Log into any app store and parents will find hundreds of options for kids that claim to be educational. But new research suggests these apps may not be as beneficial for children as they appear.
A new study analyzed some of the most downloaded educational apps for kids using a set of four criteria designed to assess whether an app provides a high-quality educational experience for children. The researchers found that most apps scored low, with free apps scoring even lower than their paid counterparts on some criteria.
Jennifer Zosh, associate professor of human development and family studies at Penn State Brandywine, said the study – recently published in the Journal of children and media – suggests that applications should not replace human interaction nor guarantee learning.
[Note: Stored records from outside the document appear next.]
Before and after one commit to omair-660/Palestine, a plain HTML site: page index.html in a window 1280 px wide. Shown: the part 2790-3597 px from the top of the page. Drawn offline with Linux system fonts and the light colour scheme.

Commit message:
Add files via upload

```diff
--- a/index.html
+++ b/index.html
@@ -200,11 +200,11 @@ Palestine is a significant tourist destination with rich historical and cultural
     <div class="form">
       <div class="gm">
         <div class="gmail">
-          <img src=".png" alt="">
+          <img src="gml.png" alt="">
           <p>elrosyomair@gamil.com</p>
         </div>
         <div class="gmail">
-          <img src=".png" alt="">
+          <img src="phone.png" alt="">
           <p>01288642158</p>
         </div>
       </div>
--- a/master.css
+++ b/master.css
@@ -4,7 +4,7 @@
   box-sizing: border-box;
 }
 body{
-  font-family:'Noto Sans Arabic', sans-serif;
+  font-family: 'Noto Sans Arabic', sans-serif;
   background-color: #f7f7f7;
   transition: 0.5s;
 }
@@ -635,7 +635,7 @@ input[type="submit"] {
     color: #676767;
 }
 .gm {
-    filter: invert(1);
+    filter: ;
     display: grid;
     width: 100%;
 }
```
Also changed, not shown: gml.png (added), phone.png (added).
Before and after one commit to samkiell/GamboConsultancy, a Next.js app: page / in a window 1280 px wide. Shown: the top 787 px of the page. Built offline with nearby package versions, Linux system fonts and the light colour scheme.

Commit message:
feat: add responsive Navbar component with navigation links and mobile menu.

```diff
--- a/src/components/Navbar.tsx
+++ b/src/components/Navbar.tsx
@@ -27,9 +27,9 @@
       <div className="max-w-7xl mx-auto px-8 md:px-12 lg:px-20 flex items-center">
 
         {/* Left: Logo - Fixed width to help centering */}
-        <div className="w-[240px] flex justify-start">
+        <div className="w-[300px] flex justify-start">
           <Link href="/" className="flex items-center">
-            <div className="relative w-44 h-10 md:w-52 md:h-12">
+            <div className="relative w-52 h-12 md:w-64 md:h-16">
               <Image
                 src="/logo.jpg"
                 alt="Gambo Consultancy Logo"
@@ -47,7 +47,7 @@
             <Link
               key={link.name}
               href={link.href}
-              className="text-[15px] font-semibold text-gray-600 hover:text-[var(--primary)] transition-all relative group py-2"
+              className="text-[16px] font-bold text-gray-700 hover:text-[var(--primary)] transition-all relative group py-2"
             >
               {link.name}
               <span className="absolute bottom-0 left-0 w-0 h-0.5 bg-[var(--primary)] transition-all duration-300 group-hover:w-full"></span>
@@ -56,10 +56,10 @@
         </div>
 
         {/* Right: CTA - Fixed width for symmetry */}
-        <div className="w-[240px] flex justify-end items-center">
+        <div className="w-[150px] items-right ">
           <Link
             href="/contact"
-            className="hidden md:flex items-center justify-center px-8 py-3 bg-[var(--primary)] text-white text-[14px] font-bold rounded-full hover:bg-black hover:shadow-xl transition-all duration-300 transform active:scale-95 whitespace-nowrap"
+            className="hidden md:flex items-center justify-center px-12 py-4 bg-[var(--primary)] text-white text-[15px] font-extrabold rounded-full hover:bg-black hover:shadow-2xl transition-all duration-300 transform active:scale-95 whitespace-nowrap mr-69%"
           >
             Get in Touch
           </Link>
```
“Parents shouldn’t automatically believe that something marked ‘educational’ in an app store is actually educational,” Zosh said. “By playing apps with their kids, telling them about what’s going on while they play, letting them know what’s going on in the real world related to something shown in an app, and selecting apps that minimize distractions, they can leverage the pillars of learning and successfully navigate this new digital childhood. “
According to previous research, about 98% of children aged eight and under live in a home with some type of mobile device, such as a smartphone or tablet. While watching videos and playing games are popular ways for kids to spend their time on these devices, the researchers said there are also plenty of apps that are not only popular, but claim to be educational.
Marisa Meyer, a research assistant at the University of Michigan, said the idea for the study arose when reviewing the most downloaded apps on the Google Play Marketplace for different searches.
“We have noticed a disturbing number of applications marketed to children as being ‘educational’ without justification or reputable verification of these educational claims,” said Meyer. “Our study was an effort to create a coding scheme that would allow us to evaluate applications marketed as educational and have a framework to verify or disprove these claims.”
For the study, the researchers developed a system for evaluating educational applications based on Zosh’s earlier work in Psychological Science in the Public Interest, which used decades of research in the science of learning to uncover ” pillars’ of learning – or the contexts and traits of truly educational experiences. In this article, says Zosh, “we explored how these pillars might give us insight into how to leverage new technologies to create truly educational experiences for young children.
In the current study, Zosh and the other researchers tested the apps kids actually use against these pillars to find out what today’s apps work well and where they struggle to support youth learning. children. Researchers judged a high-quality application based on its performance in each pillar.
“The first pillar is to facilitate active and reflective thinking in children – asking them to question, guess, assess and think deeply, rather than just touching or reacting to stimuli on the screen,” Zosh said. “The second is that it helps kids stay tuned in to the learning at hand, rather than distracting them with awesome sound effects, flash ads, and nifty rewards.”
The researchers said the third pillar contains relevant and meaningful content that facilitates a connection of application-based learning to the user’s external world. Finally, the fourth pillar is that the application provides opportunities for social interaction, in person or through the screen.
The top 100 educational apps for kids from the Google Play and Apple app stores, as well as the 24 apps most frequently used by preschoolers in a separate longitudinal cohort study, were analyzed for the study. Each application was scored from zero (low) to three (high) for each pillar. Applications that had a combined score of less than five after adding scores for each pillar were considered low quality.
After analyzing the data, the researchers found that a grade of “1” was the most common grade for all four pillars. For the fourth pillar – Social Interaction – a score of “0” was the second most common score.
According to the researchers, because these apps might not provide high-quality educational experiences for children, they risk parents choosing them over other activities – such as reading, physical activity or pretend play – which could. in fact be more beneficial.
Meyer added that the study also had implications not only for parents, but also for app developers.
“If application developers intend to generate and promote educational gains through the use of their applications, we recommend that you collaborate with child development experts to develop applications rooted in the how children learn most effectively, ”said Meyer. “We also recommend that app designers and app stores work with experts in child development to create evidence-based appraisals of apps, so that better quality products with fewer annoying improvements can. be easily identified by parents.
Caroline McLaren, University of Michigan; Michael Robb, Common Sense Media; Harlan McCafferty, University of Michigan; Roberta Michnick Golinkoff, University of Delaware; and Kathy Hirsh-Pasek, Temple University, also participated in this work.
The National Institute of Child Health and Human Development helped support this research.